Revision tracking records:
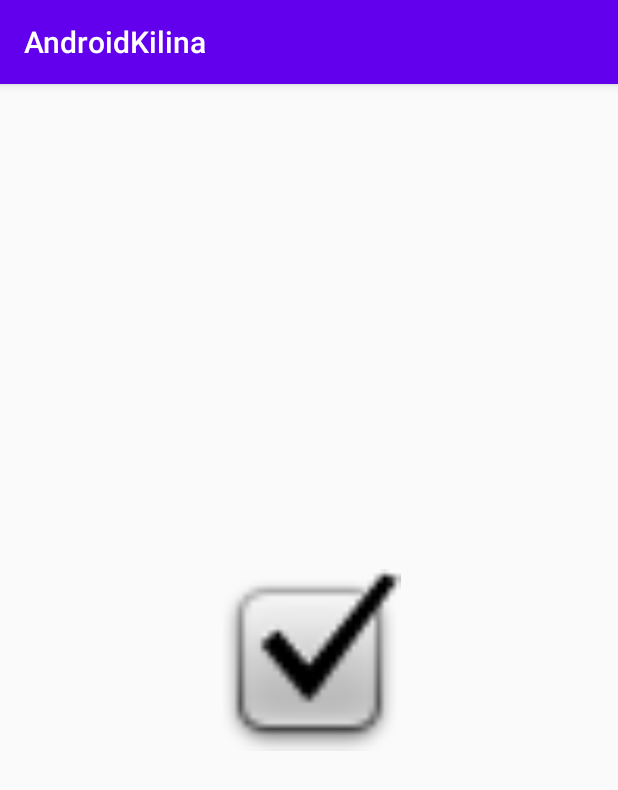
After one commit to TinAngelvall/Homework-1.2, an Android app: the SplashScreenActivity screen opened directly, with no data from a screen before it, on a phone screen of 412 x 824 dp. The commit adds this screen. Shown: the top 790 px of the screen. Run offline under Robolectric (Android 15) with nearby library versions, the phone set to English and light mode, and no system bars.

Commit message:
add new icon and ImageView

```diff
--- /dev/null
+++ b/app/src/main/java/com/example/androidkilina/SplashScreenActivity.java
@@ -0,0 +1,14 @@
+package com.example.androidkilina;
+
+import androidx.appcompat.app.AppCompatActivity;
+
+import android.os.Bundle;
+
+public class SplashScreenActivity extends AppCompatActivity {
+
+    @Override
+    protected void onCreate(Bundle savedInstanceState) {
+        super.onCreate(savedInstanceState);
+        setContentView(R.layout.activity_splash_screen);
+    }
+}
--- /dev/null
+++ b/app/src/main/res/layout/activity_splash_screen.xml
@@ -0,0 +1,18 @@
+<?xml version="1.0" encoding="utf-8"?>
+<androidx.constraintlayout.widget.ConstraintLayout xmlns:android="http://schemas.android.com/apk/res/android"
+    xmlns:app="http://schemas.android.com/apk/res-auto"
+    xmlns:tools="http://schemas.android.com/tools"
+    android:layout_width="match_parent"
+    android:layout_height="match_parent"
+    tools:context=".SplashScreenActivity">
+
+    <ImageView
+        android:id="@+id/imageView"
+        android:layout_width="131dp"
+        android:layout_height="121dp"
+        app:layout_constraintBottom_toBottomOf="parent"
+        app:layout_constraintEnd_toEndOf="parent"
+        app:layout_constraintStart_toStartOf="parent"
+        app:layout_constraintTop_toTopOf="parent"
+        app:srcCompat="@android:drawable/checkbox_on_background" />
+</androidx.constraintlayout.widget.ConstraintLayout>
--- /dev/null
+++ b/app/src/main/res/mipmap-anydpi-v26/ic_launcher_new.xml
@@ -0,0 +1,5 @@
+<?xml version="1.0" encoding="utf-8"?>
+<adaptive-icon xmlns:android="http://schemas.android.com/apk/res/android">
+    <background android:drawable="@color/ic_launcher_new_background"/>
+    <foreground android:drawable="@drawable/ic_launcher_new_foreground"/>
+</adaptive-icon>
--- /dev/null
+++ b/app/src/main/res/mipmap-anydpi-v26/ic_launcher_new_round.xml
@@ -0,0 +1,5 @@
+<?xml version="1.0" encoding="utf-8"?>
+<adaptive-icon xmlns:android="http://schemas.android.com/apk/res/android">
+    <background android:drawable="@color/ic_launcher_new_background"/>
+    <foreground android:drawable="@drawable/ic_launcher_new_foreground"/>
+</adaptive-icon>
--- a/app/src/main/res/values/colors.xml
+++ b/app/src/main/res/values/colors.xml
@@ -3,4 +3,5 @@
     <color name="colorPrimary">#6200EE</color>
     <color name="colorPrimaryDark">#3700B3</color>
     <color name="colorAccent">#03DAC5</color>
+    <color name="ic_launcher_new_background">#DCD413</color>
 </resources>
--- /dev/null
+++ b/app/src/main/res/values/ic_launcher_new_background.xml
@@ -0,0 +1,4 @@
+<?xml version="1.0" encoding="utf-8"?>
+<resources>
+    <color name="ic_launcher_new_background">#DCD413</color>
+</resources>
```
Also changed, not shown: app/src/main/AndroidManifest.xml (+9 -2 lines), app/src/main/res/drawable/ic_launcher_new_foreground.xml (added, +26 -0 lines), app/src/main/ic_launcher_new-playstore.png (added), app/src/main/res/mipmap-hdpi/ic_launcher_new.png (added), app/src/main/res/mipmap-hdpi/ic_launcher_new_round.png (added), app/src/main/res/mipmap-mdpi/ic_launcher_new.png (added), app/src/main/res/mipmap-mdpi/ic_launcher_new_round.png (added), app/src/main/res/mipmap-xhdpi/ic_launcher_new.png (added), app/src/main/res/mipmap-xhdpi/ic_launcher_new_round.png (added), app/src/main/res/mipmap-xxhdpi/ic_launcher_new.png (added), app/src/main/res/mipmap-xxhdpi/ic_launcher_new_round.png (added), app/src/main/res/mipmap-xxxhdpi/ic_launcher_new.png (added), app/src/main/res/mipmap-xxxhdpi/ic_launcher_new_round.png (added).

● Exercise objective: Task for the records above: copy every line in which the word "http" occurs.

● Exercise solution:
+<androidx.constraintlayout.widget.ConstraintLayout xmlns:android="http://schemas.android.com/apk/res/android"
+    xmlns:app="http://schemas.android.com/apk/res-auto"
+    xmlns:tools="http://schemas.android.com/tools"
+<adaptive-icon xmlns:android="http://schemas.android.com/apk/res/android">
+<adaptive-icon xmlns:android="http://schemas.android.com/apk/res/android">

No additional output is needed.